Disability Pride Month

The entire month of July is now celebrated as Disability Pride Month. This is a good idea as the LGBTQ community has certainly been successful organizing a grass roots effort to celebrate Pride in June. 
Juneteenth just became a recognized holiday in the state of Minnesota. The disability community needs to move in that direction and advocate passing a law celebrating disability pride day.  

Disability pride month is about celebrating our differences without using the label special needs. Although disability pride month is not a national holiday yet, it is being recognized and celebrated more and more every year. It began with the passage of the Americans with Disabilities Act on July 26, 1990. But we should be careful not to limit it to just one day or one month.

We should celebrate all year long as we strive to meet its intended promise that is stated in its preamble as follows: 
“When President Bush signed into law the Americans with Disabilities Act–the world’s first comprehensive civil rights law for people with disabilities–in front of 3,000 people on the White House lawn on July 26, 1990, the event represented an historical benchmark and a milestone in America’s commitment to full and equal opportunity for all of its citizens. 
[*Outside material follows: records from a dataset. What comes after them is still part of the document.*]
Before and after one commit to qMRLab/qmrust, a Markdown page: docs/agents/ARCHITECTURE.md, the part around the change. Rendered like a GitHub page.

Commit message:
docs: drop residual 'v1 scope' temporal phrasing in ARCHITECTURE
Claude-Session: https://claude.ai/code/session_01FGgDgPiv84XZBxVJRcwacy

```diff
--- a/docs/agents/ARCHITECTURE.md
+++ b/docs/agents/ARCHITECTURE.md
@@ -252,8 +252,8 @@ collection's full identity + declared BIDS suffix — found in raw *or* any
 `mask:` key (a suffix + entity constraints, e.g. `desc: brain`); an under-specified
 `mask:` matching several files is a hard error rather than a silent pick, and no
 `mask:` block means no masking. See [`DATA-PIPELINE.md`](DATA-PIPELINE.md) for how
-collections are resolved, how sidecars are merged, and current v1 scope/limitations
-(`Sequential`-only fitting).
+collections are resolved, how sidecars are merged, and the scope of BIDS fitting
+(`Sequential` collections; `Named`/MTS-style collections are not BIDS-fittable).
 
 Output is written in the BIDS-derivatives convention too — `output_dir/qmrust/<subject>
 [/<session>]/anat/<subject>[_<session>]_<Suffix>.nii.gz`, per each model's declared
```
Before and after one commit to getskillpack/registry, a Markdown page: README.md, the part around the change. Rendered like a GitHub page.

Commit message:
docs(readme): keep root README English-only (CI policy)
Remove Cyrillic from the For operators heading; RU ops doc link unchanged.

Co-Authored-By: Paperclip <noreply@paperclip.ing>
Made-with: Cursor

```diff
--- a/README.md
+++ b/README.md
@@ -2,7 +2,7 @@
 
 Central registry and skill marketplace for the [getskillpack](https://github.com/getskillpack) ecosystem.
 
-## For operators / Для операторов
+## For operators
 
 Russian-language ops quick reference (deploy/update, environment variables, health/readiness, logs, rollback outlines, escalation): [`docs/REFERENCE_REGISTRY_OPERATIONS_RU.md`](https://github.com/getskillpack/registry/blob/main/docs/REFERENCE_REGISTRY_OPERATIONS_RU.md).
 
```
The President’s emphatic directive on that day–“Let the shameful walls of exclusion finally come tumbling down”–neatly encapsulated the simple yet long overdue message of the ADA: that 43 million Americans with disabilities are full-fledged citizens and as such are entitled to legal protections that ensure them equal opportunity and access to the mainstream of American life.” 
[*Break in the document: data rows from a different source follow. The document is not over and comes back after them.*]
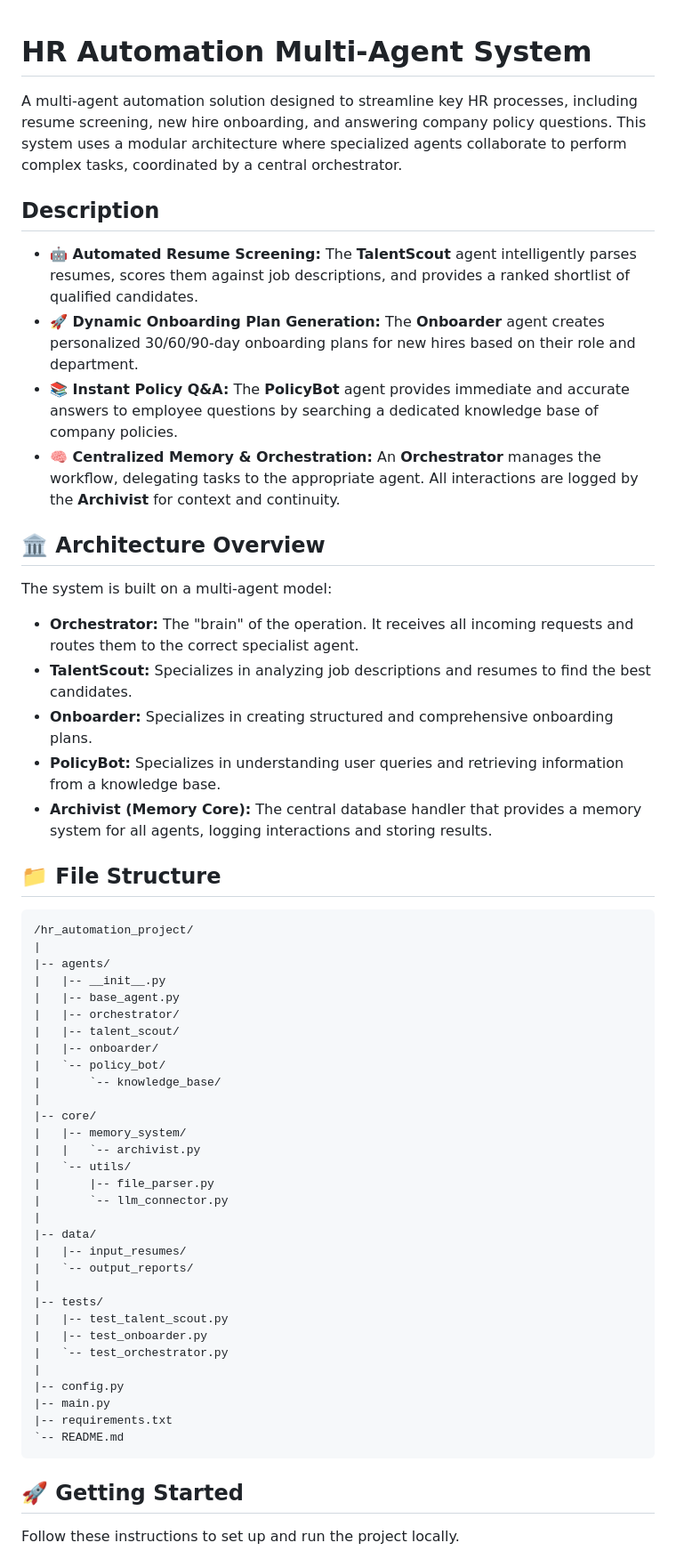
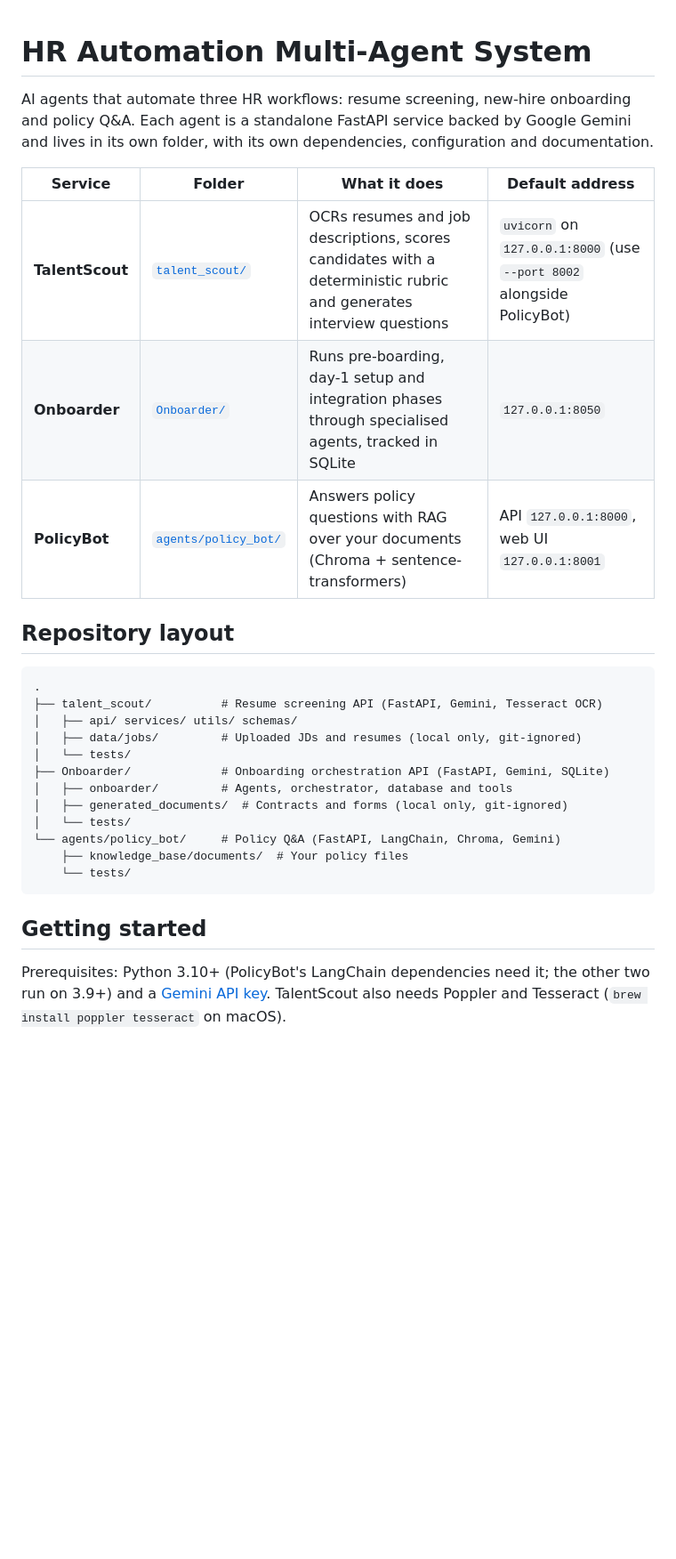
Before and after one commit to Devansh-236/B2B_SAAS, a Markdown page: README.md, the part around one of its changes. Shown at 89% size. Drawn GitHub-style; blank space fills up the shorter version.

````diff
--- a/README.md
+++ b/README.md
@@ -1,63 +1,35 @@
 # HR Automation Multi-Agent System
 
-[](https://github.com/) [](https://opensource.org/licenses/MIT)
+AI agents that automate three HR workflows: resume screening, new-hire onboarding and policy Q&A.
+Each agent is a standalone FastAPI service backed by Google Gemini and lives in its own folder,
+with its own dependencies, configuration and documentation.
 
-A multi-agent automation solution designed to streamline key HR processes, including resume screening, new hire onboarding, and answering company policy questions. This system uses a modular architecture where specialized agents collaborate to perform complex tasks, coordinated by a central orchestrator.
+| Service | Folder | What it does | Default address |
+|---|---|---|---|
+| **TalentScout** | [`talent_scout/`](talent_scout/API_README.md) | OCRs resumes and job descriptions, scores candidates with a deterministic rubric and generates interview questions | `uvicorn` on `127.0.0.1:8000` (use `--port 8002` alongside PolicyBot) |
+| **Onboarder** | [`Onboarder/`](Onboarder/README.md) | Runs pre-boarding, day-1 setup and integration phases through specialised agents, tracked in SQLite | `127.0.0.1:8050` |
+| **PolicyBot** | [`agents/policy_bot/`](agents/policy_bot/README.md) | Answers policy questions with RAG over your documents (Chroma + sentence-transformers) | API `127.0.0.1:8000`, web UI `127.0.0.1:8001` |
 
-## Description
-
-  - **🤖 Automated Resume Screening:** The **TalentScout** agent intelligently parses resumes, scores them against job descriptions, and provides a ranked shortlist of qualified candidates.
-  - **🚀 Dynamic Onboarding Plan Generation:** The **Onboarder** agent creates personalized 30/60/90-day onboarding plans for new hires based on their role and department.
-  - **📚 Instant Policy Q\&A:** The **PolicyBot** agent provides immediate and accurate answers to employee questions by searching a dedicated knowledge base of company policies.
-  - **🧠 Centralized Memory & Orchestration:** An **Orchestrator** manages the workflow, delegating tasks to the appropriate agent. All interactions are logged by the **Archivist** for context and continuity.
-
-## 🏛️ Architecture Overview
-
-The system is built on a multi-agent model:
-
-  - **Orchestrator:** The "brain" of the operation. It receives all incoming requests and routes them to the correct specialist agent.
-  - **TalentScout:** Specializes in analyzing job descriptions and resumes to find the best candidates.
-  - **Onboarder:** Specializes in creating structured and comprehensive onboarding plans.
-  - **PolicyBot:** Specializes in understanding user queries and retrieving information from a knowledge base.
-  - **Archivist (Memory Core):** The central database handler that provides a memory system for all agents, logging interactions and storing results.
-
-## 📁 File Structure
+## Repository layout
 
 ```plaintext
-/hr_automation_project/
-|
-|-- agents/
-|   |-- __init__.py
-|   |-- base_agent.py
-|   |-- orchestrator/
-|   |-- talent_scout/
-|   |-- onboarder/
-|   `-- policy_bot/
-|       `-- knowledge_base/
-|
-|-- core/
-|   |-- memory_system/
-|   |   `-- archivist.py
-|   `-- utils/
-|       |-- file_parser.py
-|       `-- llm_connector.py
-|
-|-- data/
-|   |-- input_resumes/
-|   `-- output_reports/
-|
-|-- tests/
-|   |-- test_talent_scout.py
-|   |-- test_onboarder.py
-|   `-- test_orchestrator.py
-|
-|-- config.py
-|-- main.py
-|-- requirements.txt
-`-- README.md
+.
+├── talent_scout/          # Resume screening API (FastAPI, Gemini, Tesseract OCR)
+│   ├── api/ services/ utils/ schemas/
+│   ├── data/jobs/         # Uploaded JDs and resumes (local only, git-ignored)
+│   └── tests/
+├── Onboarder/             # Onboarding orchestration API (FastAPI, Gemini, SQLite)
+│   ├── onboarder/         # Agents, orchestrator, database and tools
+│   ├── generated_documents/  # Contracts and forms (local only, git-ignored)
+│   └── tests/
+└── agents/policy_bot/     # Policy Q&A (FastAPI, LangChain, Chroma, Gemini)
+    ├── knowledge_base/documents/  # Your policy files
+    └── tests/
 ```
 
-## 🚀 Getting Started
+## Getting started
 
-Follow these instructions to set up and run the project locally.
+Prerequisites: Python 3.10+ (PolicyBot's LangChain dependencies need it; the other two run on 3.9+)
+and a [Gemini API key](https://aistudio.google.com/app/apikey). TalentScout also needs
+Poppler and Tesseract (`brew install poppler tesseract` on macOS).
 
````
Also changed, not shown: other parts of README.md (+36 -87 lines), talent_scout/API_README.md (+2 -2 lines).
When I think of the ADA, I remember the pictures and the videos of people with disabilities, crawling up the stairs of our nations capitol 33 years ago. They were just trying to participate in their own landmark legislation. Think about that for one second … they were just trying to participate in their own celebration to have access to equal rights in their own community. 
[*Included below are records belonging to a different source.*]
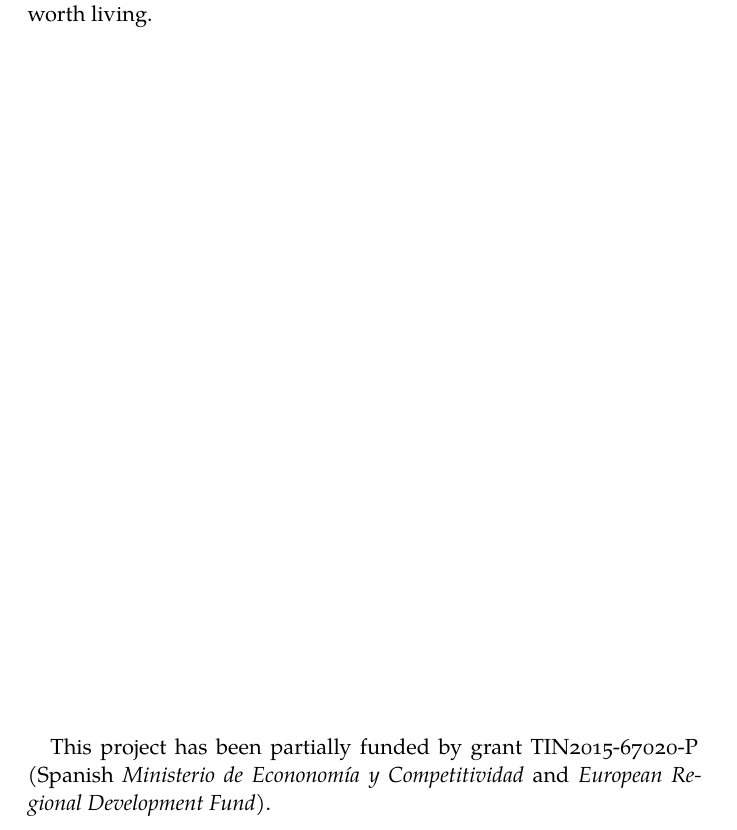
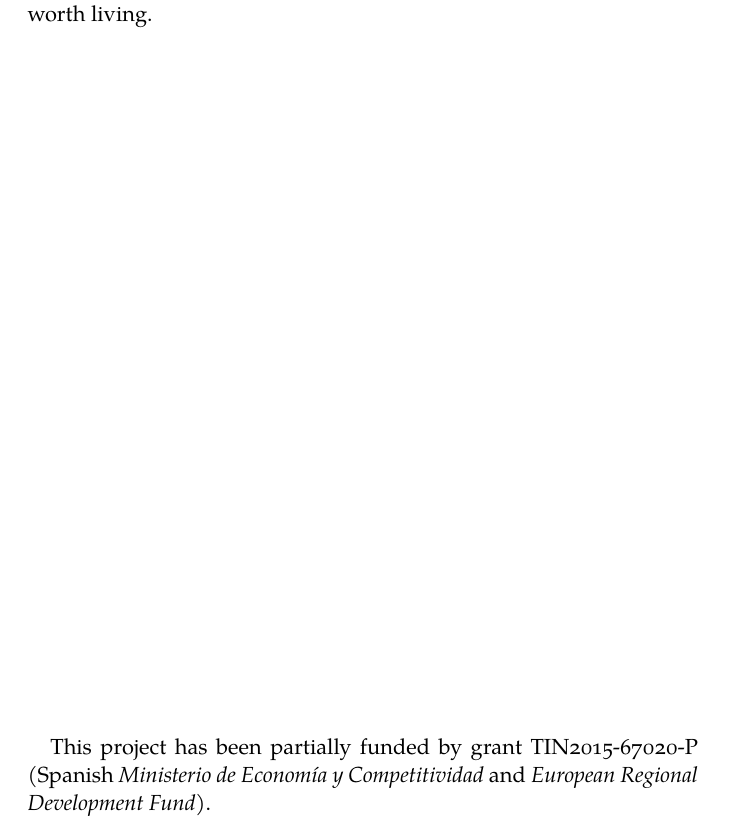
Before and after one commit to jleon95/UGR_TFG, a LaTeX thesis (doc/Thesis.tex, which reads doc/FrontBackmatter/Acknowledgments.tex): part of page 9 of 83, cut so that both start at the same text. Compiled offline with XeLaTeX; a missing font is replaced by an installed copy or a similar font.

Commit message:
Fixed typo

```diff
--- a/doc/FrontBackmatter/Acknowledgments.tex
+++ b/doc/FrontBackmatter/Acknowledgments.tex
@@ -13,6 +13,6 @@ Finally---for how could it have been otherwise---, I wish to acknowledge the sup
 
 \vfill
 
-This project has been partially funded by grant TIN2015-67020-P (Spanish \textit{Ministerio de Econonomía y Competitividad} and \textit{European Regional Development Fund}).
+This project has been partially funded by grant TIN2015-67020-P (Spanish \textit{Ministerio de Economía y Competitividad} and \textit{European Regional Development Fund}).
 
 \endgroup
```
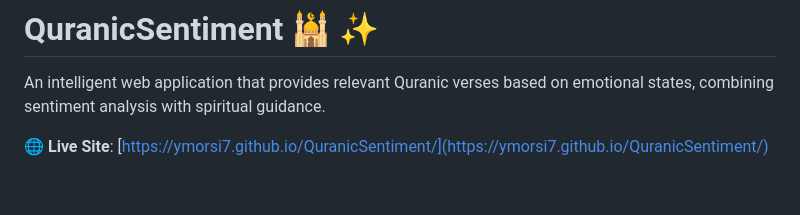
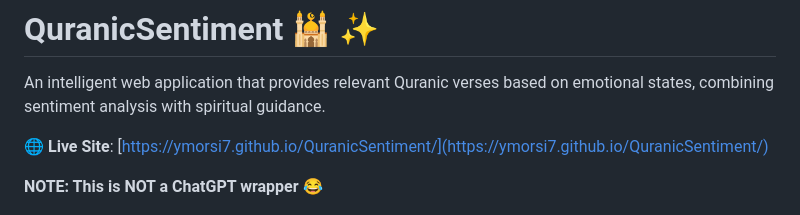
Before and after one commit to ymorsi7/QuranicSentiment, a Markdown page: README.md, the part around the change. Drawn GitHub-style; blank space fills up the shorter version.

```diff
--- a/README.md
+++ b/README.md
@@ -3,6 +3,8 @@
 An intelligent web application that provides relevant Quranic verses based on emotional states, combining sentiment analysis with spiritual guidance.
 
 🌐 **Live Site**: [https://ymorsi7.github.io/QuranicSentiment/](https://ymorsi7.github.io/QuranicSentiment/)
+
+**NOTE: This is NOT a ChatGPT wrapper 😂**
 
 ![QuranicSentiment Interface](docs/page.png)
 
```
And as we see other civil rights legislation weakened and overturned through our court system, we must not stop our pursuit of access to our own world.  
Happy birthday, Americans with Disabilities Act!